Please find the lines in the entries below that contain the word "thresholds", and copy each one.
Start of Block
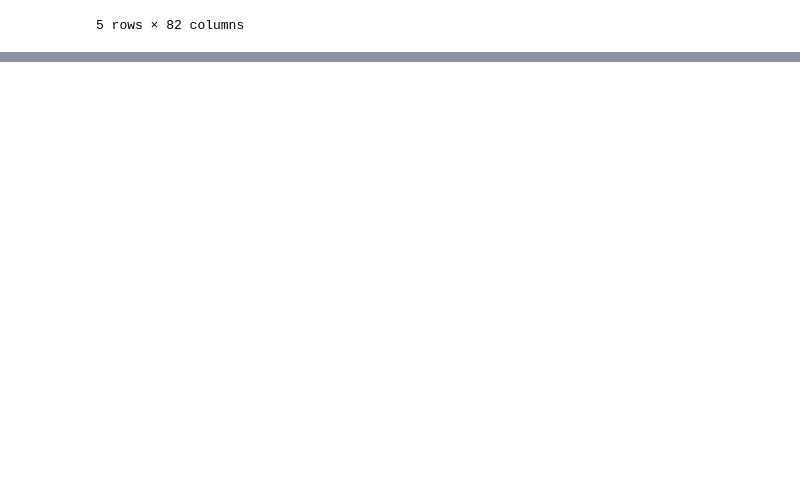
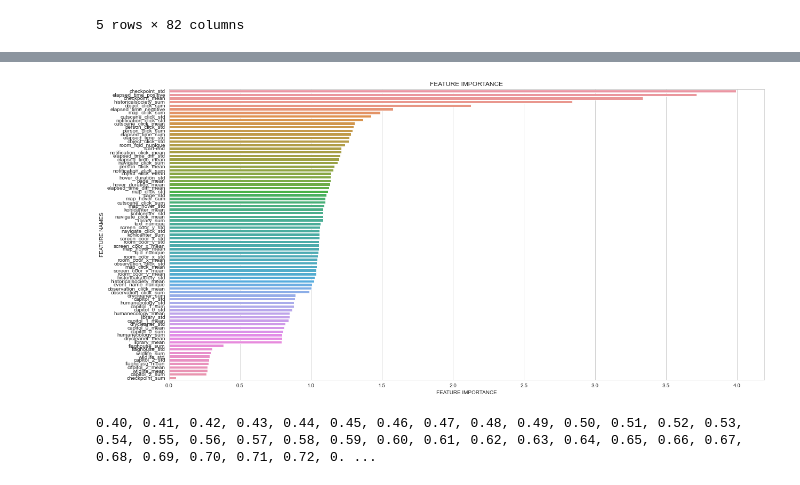
Before and after one commit to lhduc94/predict_student_perfomance, a Jupyter notebook: notebooks/two.ipynb, the cells around one changed output, grey strips where cells are left out. Drawn from its saved outputs; the diff is of its cells as text; code cells hidden in the pictures; blank space fills up the shorter version.

```diff
--- a/notebooks/two.ipynb
+++ b/notebooks/two.ipynb
@@ -113 +112,6 @@ import lightgbm as lgb
 from sklearn.metrics import f1_score
+# %%
+FEATURES = [c for c in df.columns if c != 'level_group' ]
+print('We will train with', len(FEATURES) ,'features')
+ALL_USERS = df.index.unique()
+print('We will train with', len(ALL_USERS) ,'users info')
@@ -113,0 +206,35 @@ from sklearn.metrics import f1_score
+# %%
+def plot_feature_importance(importance,names,model_type):
+
+    #Create arrays from feature importance and feature names
+    feature_importance = np.array(importance)
+    feature_names = np.array(names)
+
+    #Create a DataFrame using a Dictionary
+    data={'feature_names':feature_names,'feature_importance':feature_importance}
+    fi_df = pd.DataFrame(data)
+
+    #Sort the DataFrame in order decreasing feature importance
+    fi_df.sort_values(by=['feature_importance'], ascending=False,inplace=True)
+
+    #Define size of bar plot
+    plt.figure(figsize=(20,10))
+    #Plot Searborn bar chart
+    sns.barplot(x=fi_df['feature_importance'], y=fi_df['feature_names'])
+    #Add chart labels
+    plt.title(model_type + 'FEATURE IMPORTANCE')
+    plt.xlabel('FEATURE IMPORTANCE')
+    plt.ylabel('FEATURE NAMES')
+# %%
+feat_imp = {}
+# %%
+for k, v in models.items():
+    for x, y in zip(v.feature_importances_, v.feature_names_in_):
+        if y not in feat_imp:
+            feat_imp[y] = x
+        else:
+            feat_imp[y]+=x
+# %%
+plot_feature_importance(list(feat_imp.values()),list(feat_imp.keys()),'')
+# %% [output]
+[figure, added]
@@ -113,0 +248,16 @@ from sklearn.metrics import f1_score
+# %%
+# FIND BEST THRESHOLD TO CONVERT PROBS INTO 1s AND 0s
+scores = []; thresholds = []
+best_score = 0; best_threshold = 0
+
+for threshold in np.arange(0.4,0.81,0.01):
+    print(f'{threshold:.02f}, ',end='')
+    preds = (oof.values.reshape((-1))>threshold).astype('int')
+    m = f1_score(true.values.reshape((-1)), preds, average='macro')
+    scores.append(m)
+    thresholds.append(threshold)
+    if m>best_score:
+        best_score = m
+        best_threshold = threshold
+# %% [output]
+0.40, 0.41, 0.42, 0.43, 0.44, 0.45, 0.46, 0.47, 0.48, 0.49, 0.50, 0.51, 0.52, 0.53, 0.54, 0.55, 0.56, 0.57, 0.58, 0.59, 0.60, 0.61, 0.62, 0.63, 0.64, 0.65, 0.66, 0.67, 0.68, 0.69, 0.70, 0.71, 0.72, 0. ...
```
Also changed, not shown: parts of 6 cells of this notebook.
End of Block
- **RESULT OF THE EXERCISE**:
+scores = []; thresholds = []
+    thresholds.append(threshold)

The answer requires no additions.